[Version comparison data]
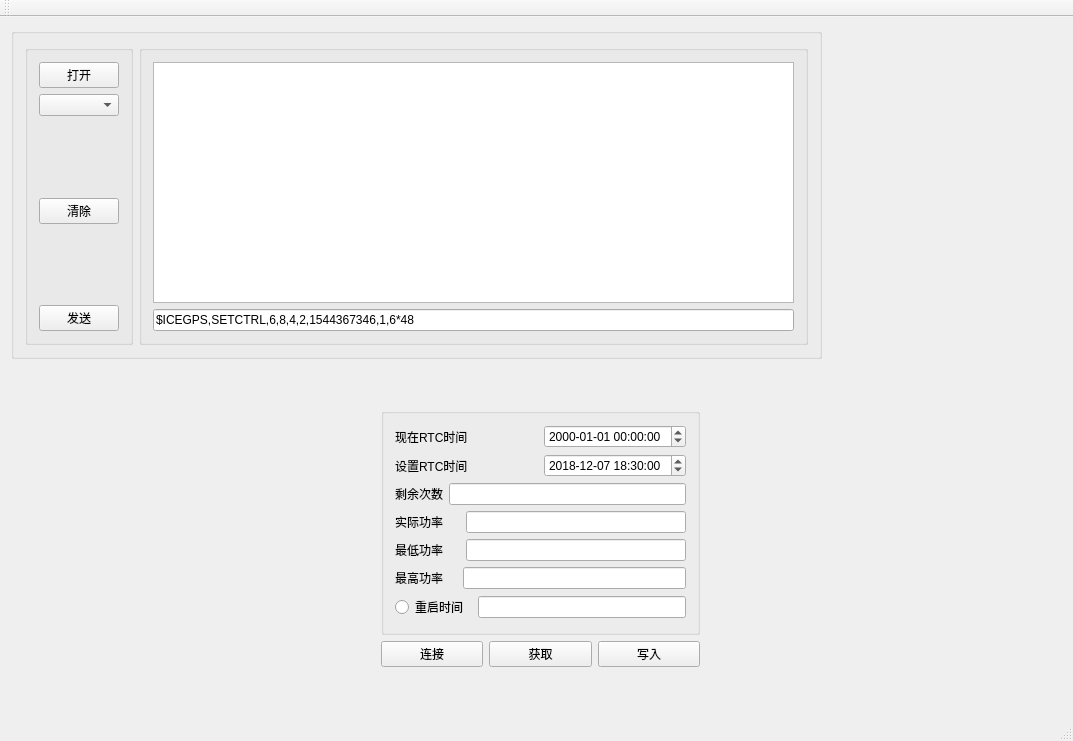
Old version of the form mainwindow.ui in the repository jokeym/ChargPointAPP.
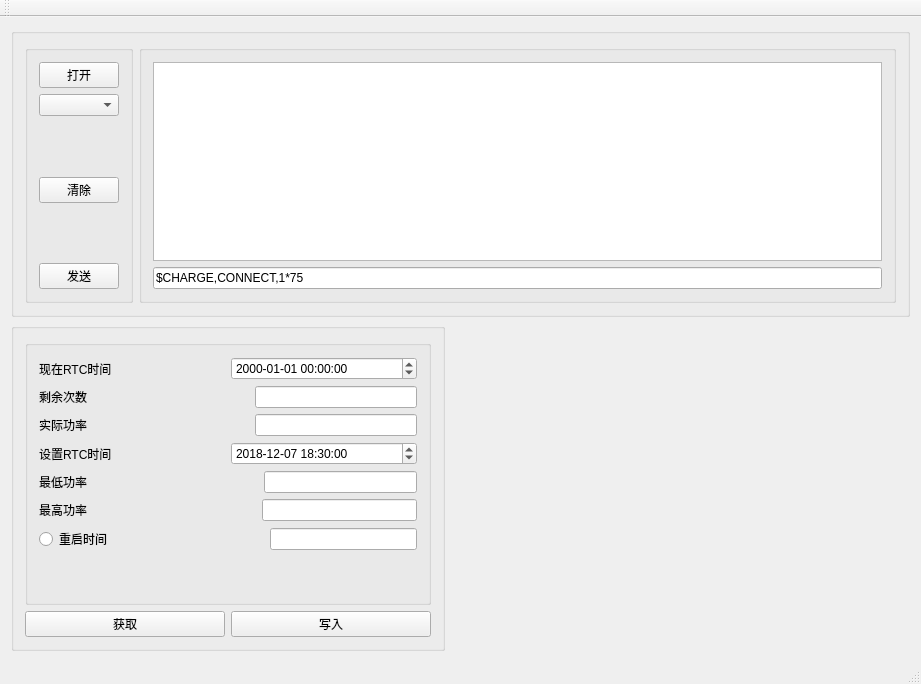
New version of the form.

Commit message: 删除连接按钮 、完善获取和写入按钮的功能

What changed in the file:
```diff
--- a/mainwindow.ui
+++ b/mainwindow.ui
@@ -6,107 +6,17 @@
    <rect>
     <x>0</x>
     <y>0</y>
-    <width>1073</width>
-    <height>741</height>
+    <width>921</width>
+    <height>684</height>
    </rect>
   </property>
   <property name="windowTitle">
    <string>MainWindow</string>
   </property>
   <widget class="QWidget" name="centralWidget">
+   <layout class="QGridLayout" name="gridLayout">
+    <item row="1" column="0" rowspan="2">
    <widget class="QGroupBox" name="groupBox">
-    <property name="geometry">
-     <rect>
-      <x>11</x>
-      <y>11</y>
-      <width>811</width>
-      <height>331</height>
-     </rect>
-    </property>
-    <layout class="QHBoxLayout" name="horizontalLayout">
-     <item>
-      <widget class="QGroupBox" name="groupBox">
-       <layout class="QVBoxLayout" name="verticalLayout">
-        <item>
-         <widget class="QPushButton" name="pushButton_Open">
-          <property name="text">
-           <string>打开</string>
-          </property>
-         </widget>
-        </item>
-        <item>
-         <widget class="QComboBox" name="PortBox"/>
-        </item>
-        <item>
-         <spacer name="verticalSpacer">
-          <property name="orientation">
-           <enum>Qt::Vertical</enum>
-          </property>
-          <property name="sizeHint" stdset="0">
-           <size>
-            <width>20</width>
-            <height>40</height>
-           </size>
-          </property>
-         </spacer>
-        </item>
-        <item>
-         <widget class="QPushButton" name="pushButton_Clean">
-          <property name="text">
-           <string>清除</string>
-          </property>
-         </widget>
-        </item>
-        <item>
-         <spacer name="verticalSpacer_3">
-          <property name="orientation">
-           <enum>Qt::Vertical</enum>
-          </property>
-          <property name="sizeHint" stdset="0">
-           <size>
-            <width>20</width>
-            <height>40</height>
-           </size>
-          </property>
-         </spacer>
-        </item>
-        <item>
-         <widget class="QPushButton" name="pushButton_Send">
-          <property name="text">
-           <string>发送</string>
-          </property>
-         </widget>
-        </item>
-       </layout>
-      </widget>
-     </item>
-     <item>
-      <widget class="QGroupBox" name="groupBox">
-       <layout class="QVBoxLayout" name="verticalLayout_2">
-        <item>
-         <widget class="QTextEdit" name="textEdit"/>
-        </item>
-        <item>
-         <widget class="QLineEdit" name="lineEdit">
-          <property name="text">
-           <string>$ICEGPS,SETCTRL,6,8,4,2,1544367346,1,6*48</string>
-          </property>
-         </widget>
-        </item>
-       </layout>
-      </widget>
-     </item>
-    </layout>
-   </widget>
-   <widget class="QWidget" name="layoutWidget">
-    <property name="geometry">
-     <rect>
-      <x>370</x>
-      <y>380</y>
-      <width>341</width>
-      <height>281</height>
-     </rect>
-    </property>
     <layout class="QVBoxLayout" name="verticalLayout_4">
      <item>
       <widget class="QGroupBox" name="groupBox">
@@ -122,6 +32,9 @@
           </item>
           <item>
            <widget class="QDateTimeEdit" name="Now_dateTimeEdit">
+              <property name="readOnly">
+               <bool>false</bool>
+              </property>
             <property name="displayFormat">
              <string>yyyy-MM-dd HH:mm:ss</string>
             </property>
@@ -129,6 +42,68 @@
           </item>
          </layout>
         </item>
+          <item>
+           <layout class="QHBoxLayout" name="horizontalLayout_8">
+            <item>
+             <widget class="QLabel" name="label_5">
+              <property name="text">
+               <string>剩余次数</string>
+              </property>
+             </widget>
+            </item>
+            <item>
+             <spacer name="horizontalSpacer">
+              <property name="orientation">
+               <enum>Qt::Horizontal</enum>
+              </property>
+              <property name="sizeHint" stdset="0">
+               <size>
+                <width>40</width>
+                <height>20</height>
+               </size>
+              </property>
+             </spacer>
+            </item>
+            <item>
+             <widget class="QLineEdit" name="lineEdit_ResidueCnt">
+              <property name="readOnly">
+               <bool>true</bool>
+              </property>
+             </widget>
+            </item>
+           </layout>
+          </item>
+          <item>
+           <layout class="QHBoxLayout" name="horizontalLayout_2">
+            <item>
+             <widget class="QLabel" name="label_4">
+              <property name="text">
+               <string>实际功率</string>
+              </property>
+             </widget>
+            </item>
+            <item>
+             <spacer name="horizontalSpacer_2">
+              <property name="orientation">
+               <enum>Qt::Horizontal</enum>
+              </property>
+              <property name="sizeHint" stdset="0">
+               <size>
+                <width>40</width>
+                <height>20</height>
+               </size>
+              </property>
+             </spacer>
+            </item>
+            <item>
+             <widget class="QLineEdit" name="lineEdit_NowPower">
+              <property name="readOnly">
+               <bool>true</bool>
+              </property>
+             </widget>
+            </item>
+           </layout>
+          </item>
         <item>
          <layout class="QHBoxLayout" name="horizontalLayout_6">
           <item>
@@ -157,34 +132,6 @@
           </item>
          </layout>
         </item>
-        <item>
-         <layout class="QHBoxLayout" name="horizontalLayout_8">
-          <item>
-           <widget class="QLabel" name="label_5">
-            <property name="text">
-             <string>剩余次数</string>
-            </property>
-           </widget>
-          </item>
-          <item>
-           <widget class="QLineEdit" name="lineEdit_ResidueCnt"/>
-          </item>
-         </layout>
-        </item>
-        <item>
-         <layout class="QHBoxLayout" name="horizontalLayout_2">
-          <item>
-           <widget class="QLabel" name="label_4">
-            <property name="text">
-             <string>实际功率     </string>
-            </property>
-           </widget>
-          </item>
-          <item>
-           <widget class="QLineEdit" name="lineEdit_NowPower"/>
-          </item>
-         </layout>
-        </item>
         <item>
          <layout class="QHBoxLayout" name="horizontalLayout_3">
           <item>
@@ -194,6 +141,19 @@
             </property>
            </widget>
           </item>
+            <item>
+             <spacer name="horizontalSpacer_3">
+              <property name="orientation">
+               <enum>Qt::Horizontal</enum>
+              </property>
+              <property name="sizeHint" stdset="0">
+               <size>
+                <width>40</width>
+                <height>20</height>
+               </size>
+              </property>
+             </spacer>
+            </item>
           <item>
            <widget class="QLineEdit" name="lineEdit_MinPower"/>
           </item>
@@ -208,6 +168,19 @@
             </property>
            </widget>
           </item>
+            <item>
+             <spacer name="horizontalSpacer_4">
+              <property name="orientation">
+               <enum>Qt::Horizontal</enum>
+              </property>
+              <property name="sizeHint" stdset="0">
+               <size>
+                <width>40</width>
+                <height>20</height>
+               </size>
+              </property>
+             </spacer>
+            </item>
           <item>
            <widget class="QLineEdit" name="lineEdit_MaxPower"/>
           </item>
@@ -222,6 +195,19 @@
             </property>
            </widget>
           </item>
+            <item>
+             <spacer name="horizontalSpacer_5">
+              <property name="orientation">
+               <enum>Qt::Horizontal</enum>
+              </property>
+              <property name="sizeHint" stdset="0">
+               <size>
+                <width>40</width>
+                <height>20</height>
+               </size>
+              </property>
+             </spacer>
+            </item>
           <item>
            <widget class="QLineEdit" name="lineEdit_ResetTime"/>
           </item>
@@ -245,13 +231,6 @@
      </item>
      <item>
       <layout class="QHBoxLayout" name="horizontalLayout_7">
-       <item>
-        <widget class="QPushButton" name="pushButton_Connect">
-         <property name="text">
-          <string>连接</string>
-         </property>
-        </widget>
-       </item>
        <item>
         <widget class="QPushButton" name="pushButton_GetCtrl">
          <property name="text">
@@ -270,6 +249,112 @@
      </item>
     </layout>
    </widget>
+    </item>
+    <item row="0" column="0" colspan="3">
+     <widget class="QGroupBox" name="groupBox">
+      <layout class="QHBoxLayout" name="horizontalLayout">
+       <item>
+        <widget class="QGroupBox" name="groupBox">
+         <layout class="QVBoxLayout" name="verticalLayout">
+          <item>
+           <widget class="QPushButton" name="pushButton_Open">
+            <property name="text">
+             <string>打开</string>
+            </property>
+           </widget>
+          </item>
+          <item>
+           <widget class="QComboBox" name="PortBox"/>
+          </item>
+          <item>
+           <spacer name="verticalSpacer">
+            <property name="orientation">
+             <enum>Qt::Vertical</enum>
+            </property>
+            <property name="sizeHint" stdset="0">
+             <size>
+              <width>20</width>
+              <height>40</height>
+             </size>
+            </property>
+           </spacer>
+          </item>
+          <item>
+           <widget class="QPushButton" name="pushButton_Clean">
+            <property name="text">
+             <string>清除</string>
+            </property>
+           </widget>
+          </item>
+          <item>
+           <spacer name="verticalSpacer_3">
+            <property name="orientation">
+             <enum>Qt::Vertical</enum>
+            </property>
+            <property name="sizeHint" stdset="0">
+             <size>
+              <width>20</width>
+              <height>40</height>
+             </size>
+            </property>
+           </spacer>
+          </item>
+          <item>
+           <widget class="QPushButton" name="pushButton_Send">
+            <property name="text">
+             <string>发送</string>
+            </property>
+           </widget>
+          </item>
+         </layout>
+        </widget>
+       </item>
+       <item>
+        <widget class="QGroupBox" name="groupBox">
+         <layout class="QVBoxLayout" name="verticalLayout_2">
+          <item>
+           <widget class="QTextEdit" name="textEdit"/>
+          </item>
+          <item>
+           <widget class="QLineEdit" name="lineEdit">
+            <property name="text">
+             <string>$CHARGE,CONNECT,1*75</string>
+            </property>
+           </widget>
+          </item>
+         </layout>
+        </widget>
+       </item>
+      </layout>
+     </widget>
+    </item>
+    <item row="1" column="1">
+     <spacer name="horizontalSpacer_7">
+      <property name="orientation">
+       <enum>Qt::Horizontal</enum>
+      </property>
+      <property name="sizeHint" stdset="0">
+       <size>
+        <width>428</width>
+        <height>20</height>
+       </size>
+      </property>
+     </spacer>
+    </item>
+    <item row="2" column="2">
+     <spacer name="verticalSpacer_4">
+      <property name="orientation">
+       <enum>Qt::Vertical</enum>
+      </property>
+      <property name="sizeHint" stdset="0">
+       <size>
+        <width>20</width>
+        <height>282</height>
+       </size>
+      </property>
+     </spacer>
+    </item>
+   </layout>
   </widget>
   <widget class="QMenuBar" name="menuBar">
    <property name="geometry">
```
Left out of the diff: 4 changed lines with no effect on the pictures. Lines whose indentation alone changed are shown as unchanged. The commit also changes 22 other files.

--

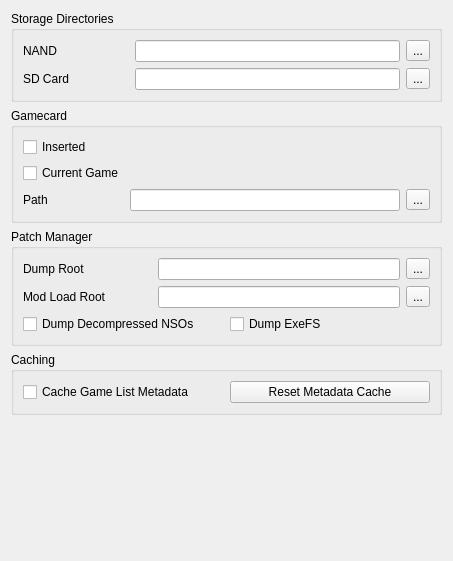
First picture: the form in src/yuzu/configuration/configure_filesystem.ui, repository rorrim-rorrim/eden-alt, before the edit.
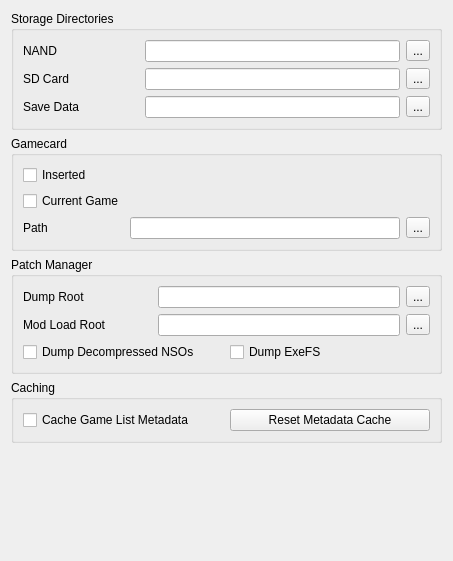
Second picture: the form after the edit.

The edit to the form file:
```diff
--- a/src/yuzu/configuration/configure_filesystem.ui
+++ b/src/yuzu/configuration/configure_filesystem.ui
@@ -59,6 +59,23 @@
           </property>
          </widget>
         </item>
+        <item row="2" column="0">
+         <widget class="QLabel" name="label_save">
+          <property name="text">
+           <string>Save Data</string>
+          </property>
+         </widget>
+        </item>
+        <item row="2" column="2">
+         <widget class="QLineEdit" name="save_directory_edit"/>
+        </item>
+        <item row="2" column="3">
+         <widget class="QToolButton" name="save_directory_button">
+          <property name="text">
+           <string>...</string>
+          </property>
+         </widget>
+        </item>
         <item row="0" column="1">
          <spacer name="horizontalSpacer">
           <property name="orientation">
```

-- ABOUT THIS TASK --
Return all lines from the data that include the string "QGroupBox".

-- REPLY --
    <widget class="QGroupBox" name="groupBox">
-      <widget class="QGroupBox" name="groupBox">
-      <widget class="QGroupBox" name="groupBox">
       <widget class="QGroupBox" name="groupBox">
+     <widget class="QGroupBox" name="groupBox">
+        <widget class="QGroupBox" name="groupBox">
+        <widget class="QGroupBox" name="groupBox">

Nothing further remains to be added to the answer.